Closed 21 Apr 2017

Opened 24 Feb 2017


The main consultation document sets out the outcome of work carried out jointly by the Civil Aviation Authority (CAA) and NATS with regards to NATS’ resilience and seeks views on a proposed enforcement tool and a new licence condition.

We are proposing to adopt specified definitions of resilience, contingency and business continuity and to set the requirements for the enforcement of these under the NERL licence so that the CAA can have greater assurance that NATS is taking all reasonable steps to minimise and manage disruption.

It also includes our proposals for a new licence condition that will require NATS to consult on and submit a resilience plan setting out how it will comply with its licence obligations.

Why your views matter

On 12 December 2014 a disruption in NATS en route air traffic services caused 14,863 minutes of NATS attributable delay. This followed a more severe disruption on 7 December 2013 which caused 137,225 minutes of NATS atributable delay. The 2014 disruption led us to set up an Independent Enquiry led by Sir Robert Walmsley to review the circumstances around the events of that day, including addressing the levels of future resilience and service delivery that should be expected across the en route air traffic network, taking into account relevant aviation benchmarks and costs.

In both incidents, we found it difficult to answer the question as to whether NATS was compliant with the requirements of its licence to meet a reasonable level of demand on a continuing basis. This is because, although the regulatory framework clearly envisages some disruption in service to ensure the safety of aircraft, we had no formal view on what level of disruption should be considered to be acceptable.

We accepted that NATS had taken a number of steps to recover each time quickly and safely, that it had maintained good communications with its customers and had taken steps to minimise the impact of the disruption such as offering alternative routing. However, we did not consider that the licence obligations were clear enough to effectively hold NATS to account should we find that NATS’s policies, plans and procedures were inadequate to properly minimise the risk of disruption or to manage an efficient and effective recovery, in line with its statutory duties and licence obligations.
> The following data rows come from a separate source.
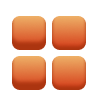
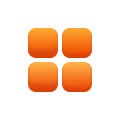
feat: 聊天区样式修改

diff --git a/src/packages/interact-tools-wap/src/main.vue b/src/packages/interact-tools-wap/src/main.vue
@@ -6,9 +6,23 @@
     ]"
   >
     <div class="icon-wrapper">
-      <!-- TODO:支付牌照问题 -->
+      <div class="good" v-if="localRoomInfo.isShowGift && isFullScreen">
+        <div class="tool">
+          <img class="good-img" src="./img/icon_good.png" @click="openGoods" />
+        </div>
+        <GiftCard
+          @showLogin="showLogin"
+          ref="gifts"
+          :isEmbed="localRoomInfo.isEmbed"
+          :joinInfoInGift="joinInfoInGift"
+          :roomId="localRoomInfo.room_id"
+          :localRoomInfo="localRoomInfo"
+        />
+      </div>
       <div class="liwu" auth="{ 'ui.hide_gifts': 0 }" v-if="localRoomInfo.isShowGift && !isInGroup">
-        <img class="tool gift-img" src="./img/icon_gift.png" @click="opneGifts" />
+        <div class="tool">
+          <img class="gift-img" src="./img/icon_gift.png" @click="openGifts" />
+        </div>
         <GiftCard
           @showLogin="showLogin"
           ref="gifts"
@@ -39,7 +53,9 @@
           target="_blank"
           :href="`${location}/lives/invite/${this.$route.params.id}?invite_id=${localRoomInfo.saasJoinId}`"
         >
-          <img class="tool share-img" src="./img/icon_share.png" />
+          <div class="tool">
+            <img class="share-img" src="./img/icon_share.png" />
+          </div>
         </a>
       </div>
       <!-- 极简模式下, 菜单入口 -->
@@ -148,7 +164,7 @@
       showLogin() {
         window.$middleEventSdk?.event?.send(boxEventOpitons(this.cuid, 'emitNeedLogin'));
       },
-      opneGifts() {
+      openGifts() {
         this.$refs.gifts.showgift();
       },
       openReward() {
@@ -163,7 +179,8 @@
       setVisibleMenuLength(len = 0) {
         console.log('当前菜单是否进入', len);
         this.visibleMenuLength = len;
-      }
+      },
+      openGoods() {}
     }
   };
 </script>
@@ -174,7 +191,7 @@
       display: flex;
       & > div {
         font-size: 43px;
-        margin-right: 24px;
+        margin-right: 20px;
         display: flex;
         align-items: center;
         &:last-child {
@@ -182,8 +199,18 @@
         }
       }
       .tool {
-        width: 48px;
-        height: 48px;
+        width: 60px;
+        height: 60px;
+        display: flex;
+        justify-content: center;
+        align-items: center;
+        background: rgba(6, 6, 6, 0.25);
+        border-radius: 50%;
+        overflow: hidden;
+        img {
+          width: 100%;
+          height: 100%;
+        }
       }
     }
     .vh-saas-iconfont,
@@ -194,10 +221,6 @@
     .share-box {
       position: relative;
       top: 2px;
-      .tool {
-        width: 50px;
-        height: 50px;
-      }
     }
     .redpacket-box {
       position: relative;

diff --git a/src/saas-wap/views/Home.vue b/src/saas-wap/views/Home.vue
@@ -360,9 +360,8 @@
         if (skinInfo?.skin_json_wap && skinInfo.skin_json_wap != 'null') {
           skin_json_wap = skinInfo.skin_json_wap;
         }
-
         // 竖屏直播
-        if (this.$domainStore.state.roomBaseServer.watchInitData.webinar_show_type == 0) {
+        if (this.isFullScreen) {
           console.log('------竖屏直播------');
           setPage('fullscreen');
           skins.setTheme(skins.themes[`theme_fullScreen_default`]);
@@ -400,7 +399,11 @@
         } else {
           if (style == 'main' && (theme == 'black' || theme == 'white')) {
             if (theme == 'black') {
-              document.body.style.background = `#262626`; // 黑色
+              if (this.isFullScreen) {
+                document.body.style.background = `#000`; // 黑色
+              } else {
+                document.body.style.background = `#262626`; // 黑色
+              }
             }
             if (theme == 'white') {
               app.style.background = `rgba(0, 0, 0, 0.06)`;

diff --git a/src/app-shared/skins/wap/theme-fullScreen-default.js b/src/app-shared/skins/wap/theme-fullScreen-default.js
@@ -26,8 +26,8 @@ export default {
   '--theme-chat-msg-reply-name-font': 'rgba(0, 0, 0, 0.45)',
   '--theme-chat-msg-reply-after': 'rgba(0, 0, 0, 0.25)',
   '--theme-chat-msg-timeline': 'rgba(0, 0, 0, 0.85)',
-  '--theme-chat-input-bg': 'rgba(0, 0, 0, 0.1)',
-  '--theme-chat-input-placeholder-font': 'rgba(0, 0, 0, 0.45)',
+  '--theme-chat-input-bg': 'rgba(0, 0, 0, 0.25)',
+  '--theme-chat-input-placeholder-font': 'rgba(255, 255, 255, 0.45)',
   '--theme-chat-msg-interact-bg': ' ',
   '--theme-chat-sendBox-bg': ' ',
   // 聊天输入框输入状态

diff --git a/src/packages/concise-style/wap-menu-dialog/src/main.vue b/src/packages/concise-style/wap-menu-dialog/src/main.vue
@@ -1,6 +1,8 @@
 <template>
   <div class="vmp-wap-menu-dialog">
-    <img class="menu_icon-concise" src="./images/icon_menu.png" @click="openMenusPanel" />
+    <div class="tool">
+      <img class="menu_icon-concise" src="./images/icon_menu.png" @click="openMenusPanel" />
+    </div>
     <!-- <span class="menu_icon-pointer"></span> -->
     <van-popup
       class="wap-menu-van-popup"

diff --git a/src/packages/chat-wap/src/common/components/send-box.vue b/src/packages/chat-wap/src/common/components/send-box.vue
@@ -585,7 +585,7 @@
       }
 
       .interact-wrapper {
-        margin-left: 32px;
+        margin-left: 20px;
         text-align: right;
         padding-right: 8px;
 
@@ -685,8 +685,8 @@
   }
 
   .user-avatar-wrap__avatar {
-    width: 60px;
-    height: 60px;
+    width: 56px;
+    height: 56px;
     vertical-align: middle;
     display: inline-flex;
     border-radius: 100%;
The Independent Enquiry report did not find that there had been deficiencies in NATS’s actions in this regard but accepted our concerns about better oversight and assurance in the future.

The Independent Enquiry therefore recommended that we and NATS jointly develop and agree definitions of resilience, contingency and business continuity to be used in the context of air traffic control in the UK and a methodology for determining acceptable levels of disruption to give greater clarity. It also recommended that we include a new condition in the licence requiring NATS to submit a resilience plan to us for our approval.

What happens next

Once we have considered your comments we will decide what modifications we propose to make to NERL’s licence and to our policy on the enforcement of the licence. Licence modifications will require another short consultation under section 11 of the TA00 which we will publish shortly after this consultation closes, with details of the changes we are making to our enforcement policy.


  • Workshop

    From 21 Mar 2017 at 09:00 to 21 Mar 2017 at 13:00

    A short workshop to have an open discussion on our proposals as part of this consultation. This will take place at the CAA’s London office - CAA House, 45-59 Kingsway, London, WC2B 6TE. If you would like to attend please email


  • Commercial airlines
  • Air Navigation Service Providers
  • Industry representative bodies
  • Eurocontrol
  • Government departments
  • Regulatory bodies


  • Economic regulation